      It depends on the situation you come into as well. Matthews should have a good chance to put up points right away because he will likely be given every chance to. He could be the top line centre by seasons end and I imagine he will start on the top powerplay with the Leafs because they just don’t have many other better options. Eichel, on the other hand, started in a situation where Buffalo already had some other fairly established centers and offensive players in general and he wasn’t relied on as heavily. I think Eichel will be looked to more this year and probably put up some pretty good totals.

      • magesticRAGE

        Matthews may get increased responsibility, but Kadri will get “1st line” duties for the duration of next season. In other words, Kadri will get the toughest minutes.

    • Mitch92

      That may be but the NHLe ratings for Patrik Laine and Jesse Puljujarvi are embarrassingly off at 17 and 13 points respectively. If those two players play full NHL seasons they will both top 30 points no problem. If things go well for them they could both top 50 points.

  • Newleafs

    the non-CHL numbers are obviously not ‘adjusted’ properly; I think they should ‘adjust’ based on the points in international tournaments. also strange is not adjusting for over-agers and under-sized players. last year’s list was ten times better, with only provorov mis-rated. obviously, laine, matthews and puljujarvi are at one level, tkachuk and nylander at the next. asplund, benson and korshkov are question marks. dahlen should be at the next level, with grundstrom and mascherin. it looks like mascherin and dineen will be the steals.

  • Mcline

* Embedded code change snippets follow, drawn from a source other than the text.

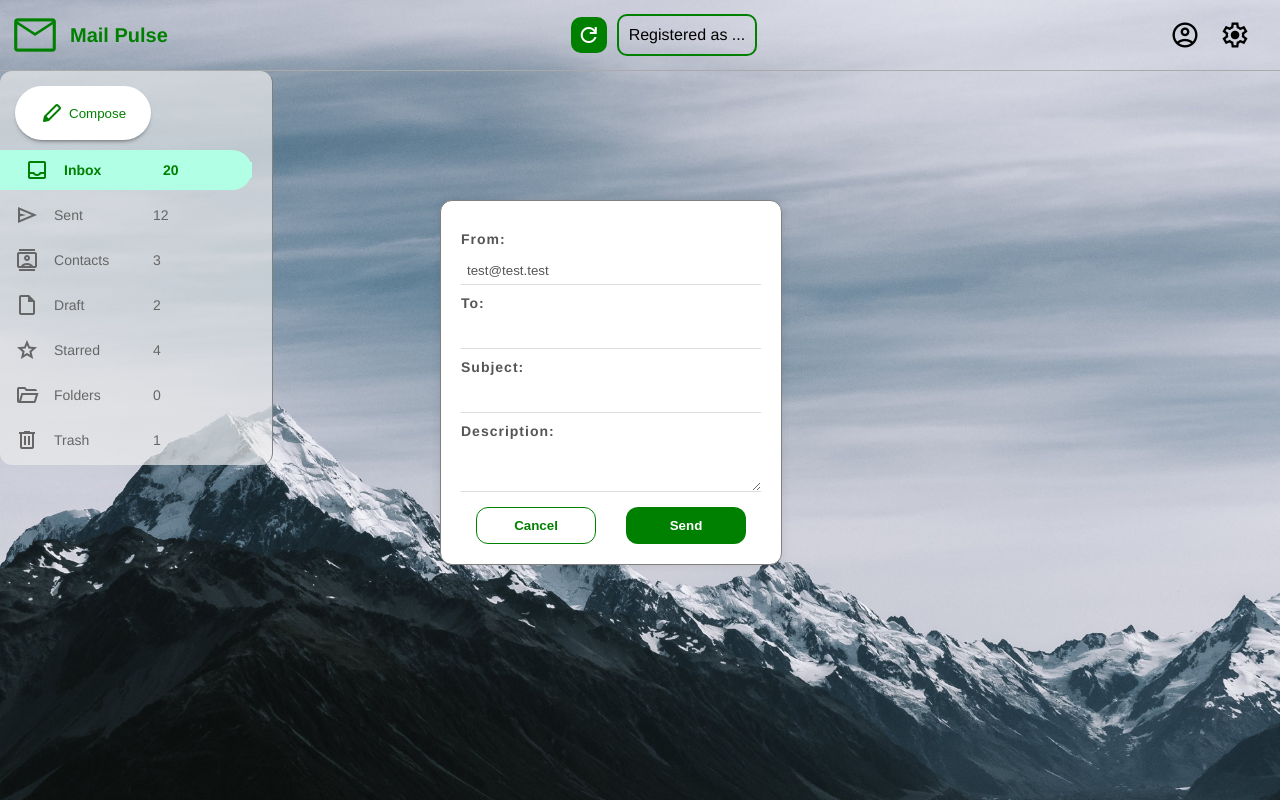
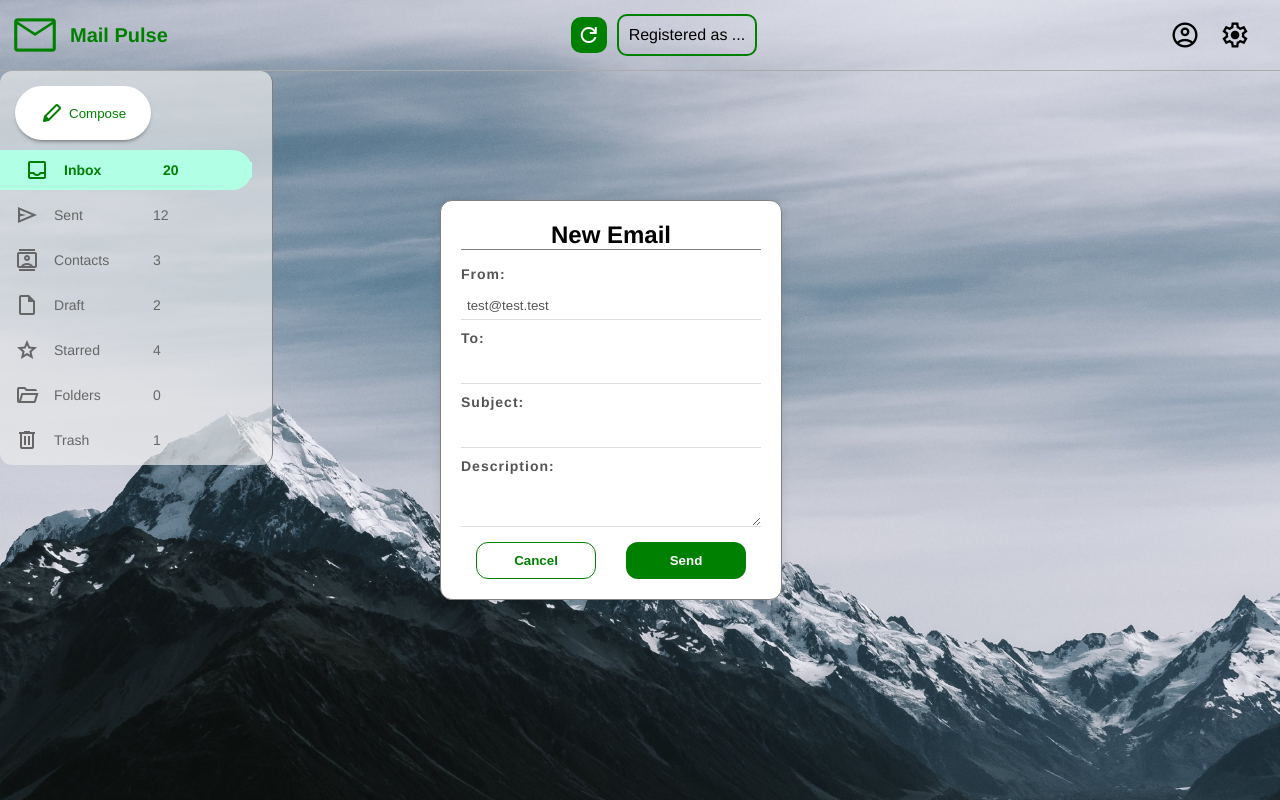
Before and after one commit to Mohamed-code-13/mail-pulse, a Vue app in the folder front-end-mail-server/: page /home in a window 1280 px wide. Built offline with nearby package versions, Linux system fonts and the light colour scheme.

Commit message:
Adding a title to the compose dialog and styling it.

```diff
--- a/front-end-mail-server/src/components/ComposeDialog.vue
+++ b/front-end-mail-server/src/components/ComposeDialog.vue
@@ -1,5 +1,6 @@
 <template>
   <dialog open>
+    <h2>New Email</h2>
     <form @submit.prevent>
       <label>From:</label>
       <input type="text" value="test@test.test" disabled />
@@ -49,6 +50,11 @@ dialog {
   box-shadow: 0px 0px 10px rgba(0, 0, 0, 0.1);
   border: 1px solid gray;
   border-radius: 12px;
+}
+
+h2 {
+  border-bottom: 1px solid gray;
+  margin-bottom: 6px;
 }
 
 form {
```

    As an Oilers fan, I think you need to take a step back, way too much is expected of these players. When Hall started playing for the Oilers, I use to watch teams 3rd and 4th line players going after him, whacking his wrists when ever they could. He took a real beating while the reffs turned a blind eye.
    Rookies don’t get protected by the reff’s as a rule.
    The 2 players that drove McDavid into the boards and caused him to miss half the season could have slowed down, they chose to make sure he was hurt instead. and they were , yes you got it, grinders.
    As a top draft pick he will be a marked man, yes he is big and strong, but playing against bigger and much physically stronger and meaner players in the NHL will take some getting used to.
    The one thing he has going for him is he is playing in the east, The West might have finally lost the Stanley Cup but its still the tougher of the two divisions.